Do you spend many hours tracking down missing or superfluous references in your thesis, only to find that at the end, the number of authors you have cited (still) does not match the number of items in your Bibliography? Situations like these usually happen when you include references manually, for example by using the manual citation functionality in Microsoft Word.
Don’t insert references manually
Citing manually is very prone to error: you run the risk of not including a reference in your Bibliography, or you include items in your Bibliography that are never referenced in your text. And it’s not just a shame that you did not (properly) include that one paper: not citing an article is considered to be an act of plagiarism! Bad referencing is therefore something you definitely want to avoid before you hand in your thesis.
Tip: reference manager
Use a reference manager when you are writing your thesis. Not only will this help you with citing the correct articles in the body of your text, but a reference manager will also take care of your Bibliography (also called the ‘References’ section), and will cite consistently using any citation style you like (e.g. APA, or ‘author-year’).
4. Captions for tables and figures
No matter how hard you’ve worked on building that spectacular table or plotting that fancy graph, if you forget to appropriately number and label your output this will largely have been for nothing. Adding captions to tables and figures is very easy (although some styling notes should definitely be taken into account: see below), and automatically lifts up the quality and (professional) appearance of your dissertation.
Some common mistakes that I encounter are:
- forgetting to number tables and figures (e.g.
- not including a caption (i.e. a title)
- including a plot or graph without axis labels
Attribution if you re-use a source
Also, if you have included tables and figures from previous research (for example, a published article) then don’ t forget to cite the original source in the caption. Even if you haven’t made an identical copy of the table or figure but you have (slightly) changed it, always mention the original article. For example by adding
"Adapted from Author (2018)." to your caption.
5. Read your thesis
The last thing that students often forget when they hand in their thesis, is to have a final close look at their document. Small errors, such as typos and small punctuation mistakes, can easily creep in and lower the quality of your dissertation (happens to the best!). The funny thing with small errors is, however, that they typically have a large impact on the overall (reading) experience. It’s like a singer that misses a note or 2 during a concert: no matter how perfect the concert was, you will always remember those 2 notes that he or she missed.1

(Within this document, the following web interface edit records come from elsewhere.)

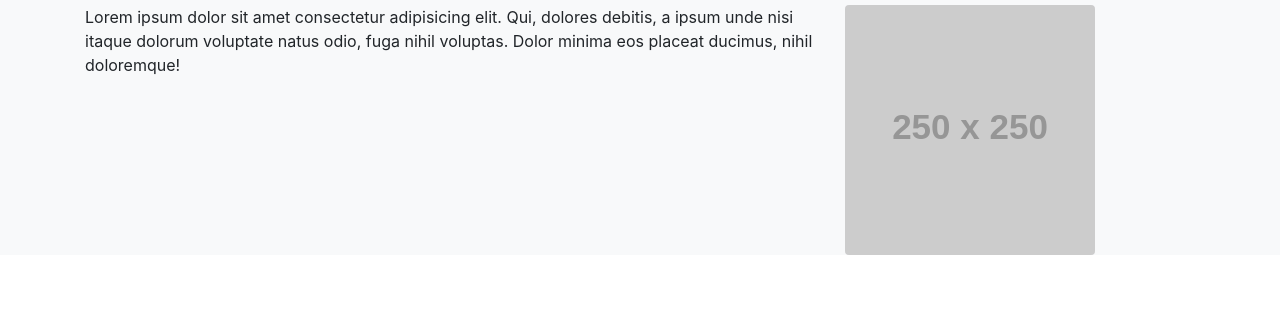
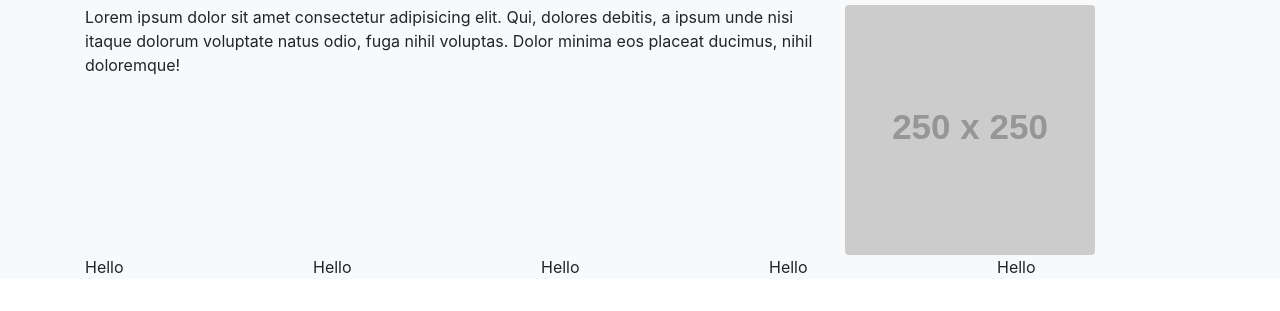
Before and after one commit to saukkko/sokrutes, a website: page public/index.html in a window 1280 px wide. Shown: the part 107-418 px from the top of the page. Drawn offline with nearby package versions, Linux system fonts and the light colour scheme; placeholder pictures from the web are drawn by us.

Commit message:
test automatic deployment

```diff
--- a/public/index.html
+++ b/public/index.html
@@ -64,6 +64,13 @@
               />
             </div>
           </div>
+          <div class="row">
+            <div class="col-sm">Hello</div>
+            <div class="col-sm">Hello</div>
+            <div class="col-sm">Hello</div>
+            <div class="col-sm">Hello</div>
+            <div class="col-sm">Hello</div>
+          </div>
         </div>
       </main>
     </div>
```
Also changed, not shown: package.json (added, +16 -0 lines), .github/workflows/firebase-hosting-merge.yml, .github/workflows/firebase-hosting-pull-request.yml.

How-to proofread your thesis
When you have finished your thesis, don’t look at it for at least one week. This will help you clear your mind, and it will make it easier for you to spot small errors. Come back to it, and read it: make notes while reading, highlight small errors and typos, and make sure that your sentences and arguments are solid.

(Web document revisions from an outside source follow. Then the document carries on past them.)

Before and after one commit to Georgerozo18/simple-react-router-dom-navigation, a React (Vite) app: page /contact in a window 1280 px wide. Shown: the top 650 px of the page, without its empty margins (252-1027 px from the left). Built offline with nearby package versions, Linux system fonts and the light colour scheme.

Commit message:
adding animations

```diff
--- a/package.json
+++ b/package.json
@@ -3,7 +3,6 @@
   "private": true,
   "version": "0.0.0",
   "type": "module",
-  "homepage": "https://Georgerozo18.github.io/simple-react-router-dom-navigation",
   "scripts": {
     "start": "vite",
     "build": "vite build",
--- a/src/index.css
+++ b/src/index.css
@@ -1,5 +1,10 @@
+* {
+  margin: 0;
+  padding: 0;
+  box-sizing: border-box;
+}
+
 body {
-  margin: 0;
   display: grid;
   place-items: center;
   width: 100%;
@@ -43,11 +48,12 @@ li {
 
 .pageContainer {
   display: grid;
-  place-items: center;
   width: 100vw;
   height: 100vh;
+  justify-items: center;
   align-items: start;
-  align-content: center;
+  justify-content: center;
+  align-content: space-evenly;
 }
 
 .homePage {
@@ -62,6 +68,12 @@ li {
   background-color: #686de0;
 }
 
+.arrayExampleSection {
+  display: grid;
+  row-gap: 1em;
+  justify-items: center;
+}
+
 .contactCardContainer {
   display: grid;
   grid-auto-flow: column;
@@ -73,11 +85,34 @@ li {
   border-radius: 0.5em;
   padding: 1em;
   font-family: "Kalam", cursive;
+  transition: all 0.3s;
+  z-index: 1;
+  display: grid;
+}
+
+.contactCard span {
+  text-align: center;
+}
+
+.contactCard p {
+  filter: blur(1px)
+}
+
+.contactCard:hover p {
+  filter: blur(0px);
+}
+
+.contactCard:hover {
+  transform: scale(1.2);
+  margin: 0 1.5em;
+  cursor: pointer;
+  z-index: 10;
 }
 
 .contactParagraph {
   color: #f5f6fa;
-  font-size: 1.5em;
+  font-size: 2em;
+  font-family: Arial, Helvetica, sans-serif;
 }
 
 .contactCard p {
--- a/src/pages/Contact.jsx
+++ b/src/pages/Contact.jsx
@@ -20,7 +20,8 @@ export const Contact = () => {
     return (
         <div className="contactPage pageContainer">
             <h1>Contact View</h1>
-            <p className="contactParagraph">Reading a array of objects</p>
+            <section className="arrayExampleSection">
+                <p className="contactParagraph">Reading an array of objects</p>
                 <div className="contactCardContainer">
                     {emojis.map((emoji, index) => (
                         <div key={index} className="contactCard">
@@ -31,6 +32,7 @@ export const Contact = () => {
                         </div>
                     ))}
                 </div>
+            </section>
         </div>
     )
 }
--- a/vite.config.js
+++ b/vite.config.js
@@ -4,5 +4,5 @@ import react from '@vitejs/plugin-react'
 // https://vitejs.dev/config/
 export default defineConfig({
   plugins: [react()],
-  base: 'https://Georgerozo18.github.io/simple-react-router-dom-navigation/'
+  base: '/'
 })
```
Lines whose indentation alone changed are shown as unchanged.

What to look for when proofreading your thesis
A good strategy is to ask yourself the following questions while you are reading the final document:

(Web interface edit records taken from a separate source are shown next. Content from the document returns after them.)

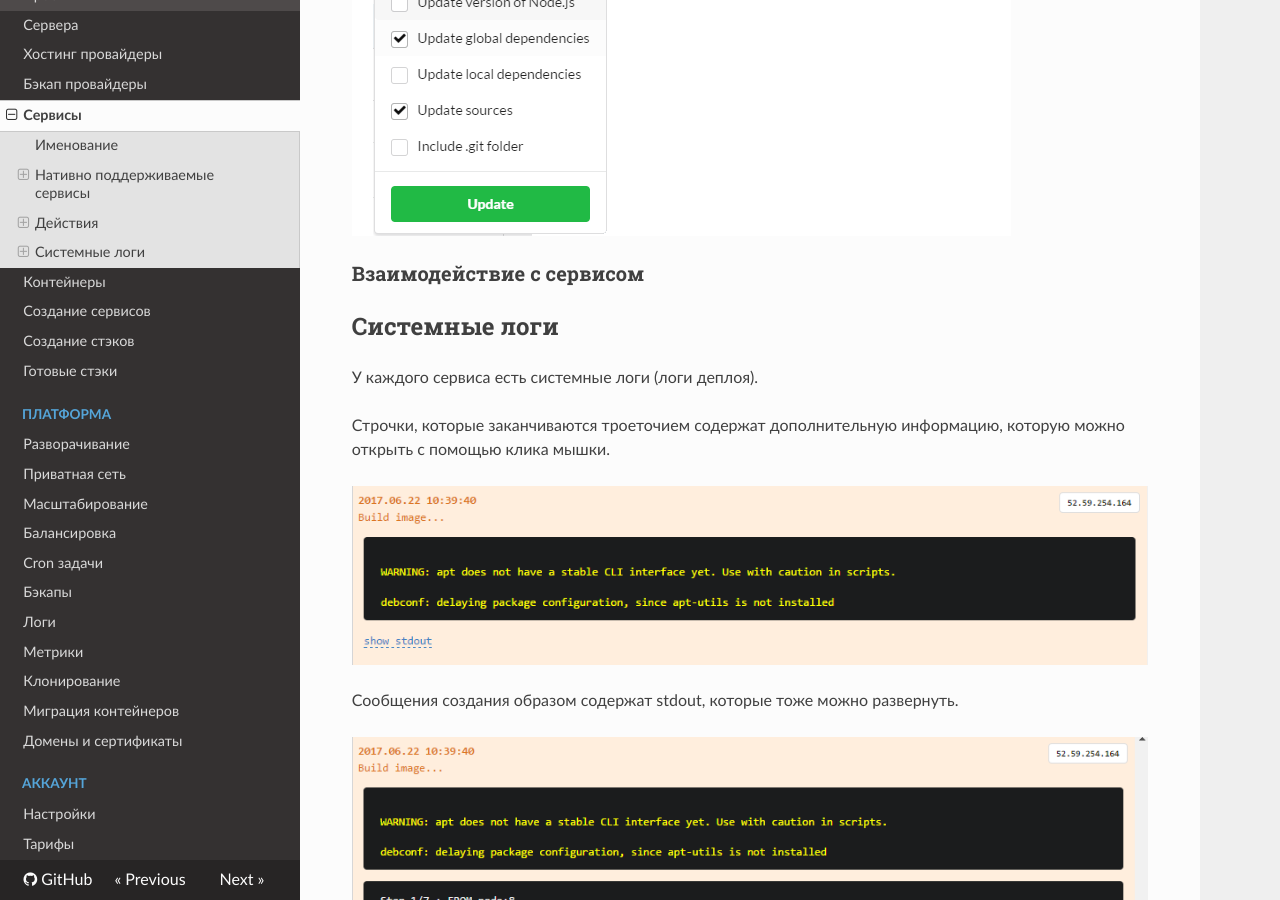
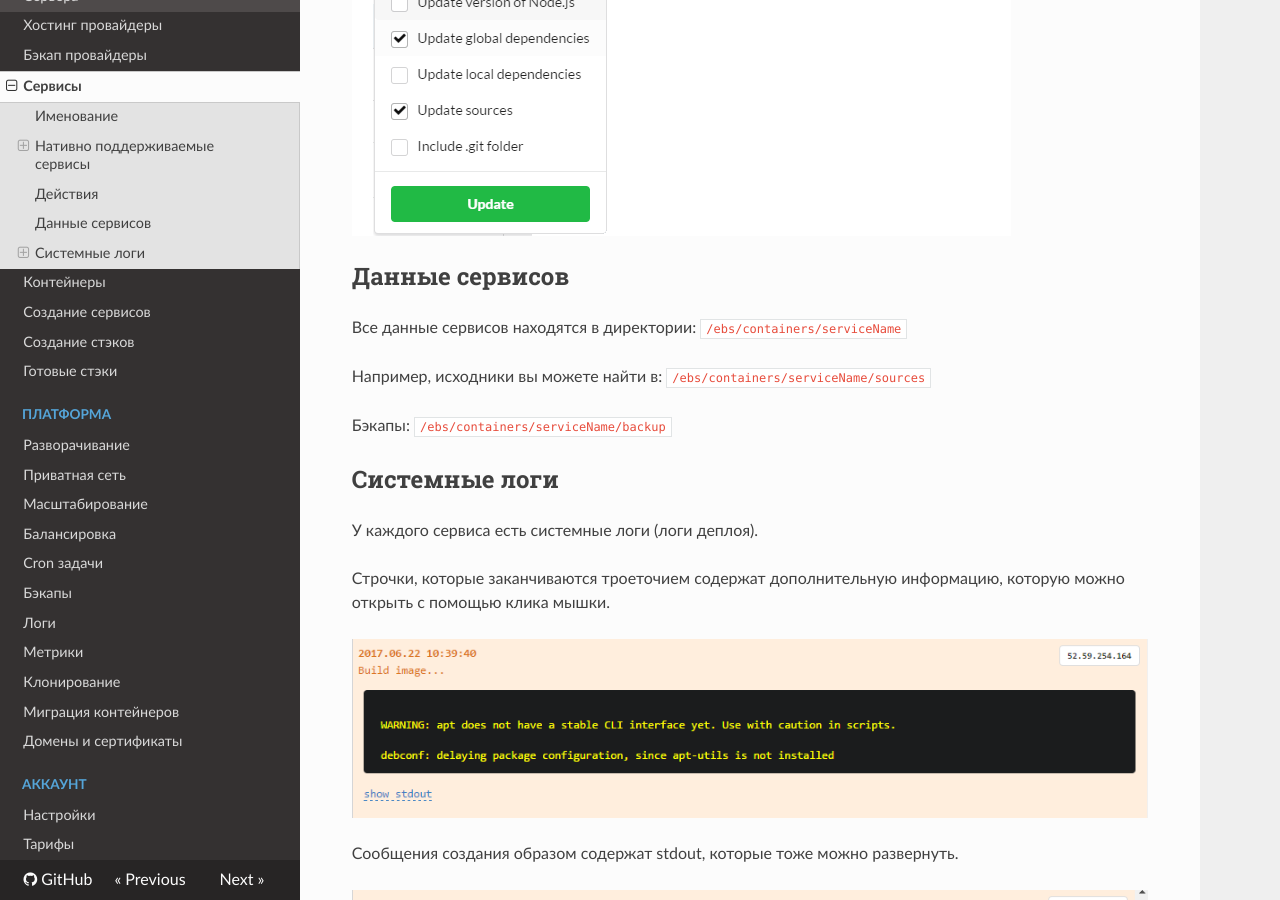
Before and after one commit to d2cio/docs-ru, an MkDocs documentation site: the page built from docs/getting-started/services.md, in a window 1280 px wide and 900 px high, scrolled down 2543 px. Built offline with MkDocs 1.6.1, drawn with Linux system fonts in a browser that asks for light colours; nearby versions of some CDN libraries; old or Windows-style settings are respelled for this version of MkDocs.

Commit message:
Additional info to services, hosts, backups pages

```diff
--- a/docs/getting-started/services.md
+++ b/docs/getting-started/services.md
@@ -76,8 +76,16 @@ D2C запускает ваши сервисы/приложения внутри
 
 ![Application actions](../img/app_actions.png)
 
+## Данные сервисов
 
-### Взаимодействие с сервисом
+Все данные сервисов находятся в директории:
+`/ebs/containers/serviceName`
+
+Например, исходники вы можете найти в:
+`/ebs/containers/serviceName/sources`
+
+Бэкапы:
+`/ebs/containers/serviceName/backup`
 
 ## Системные логи
 
@@ -92,7 +100,6 @@ D2C запускает ваши сервисы/приложения внутри
 ![Stdout log](../img/stdout.png)
 
 
-
 ### Как выглядит страница сервиса
 
 ![Service page](../img/servicepage.jpg)
```
Also changed, not shown: docs/getting-started/hosts.md (+11 -0 lines), docs/platform/backups.md (+8 -0 lines).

- Did I not forget any of the previous things mentioned on this page (points 1-4)?
- Is the style of my document consistent? For example, do my chapters (or sections), tables, and figures all look the same across my thesis? The more consistent your thesis is, the more professional it looks.
- Did I use the same font everywhere (including the Bibliography)?
- Are my references placed correctly? References should be placed inside a sentence (
correct: My awesome sentence (Author, 2006).), not outside of it (
incorrect: My awesome sentence. (Author, 2006)).
Submitting your thesis: Concluding words
I hope this post was helpful to you and that your dissertations ticks ‘all of the boxes’. Have a look at our other Thesis Tips for more helpful discussions on writing your thesis!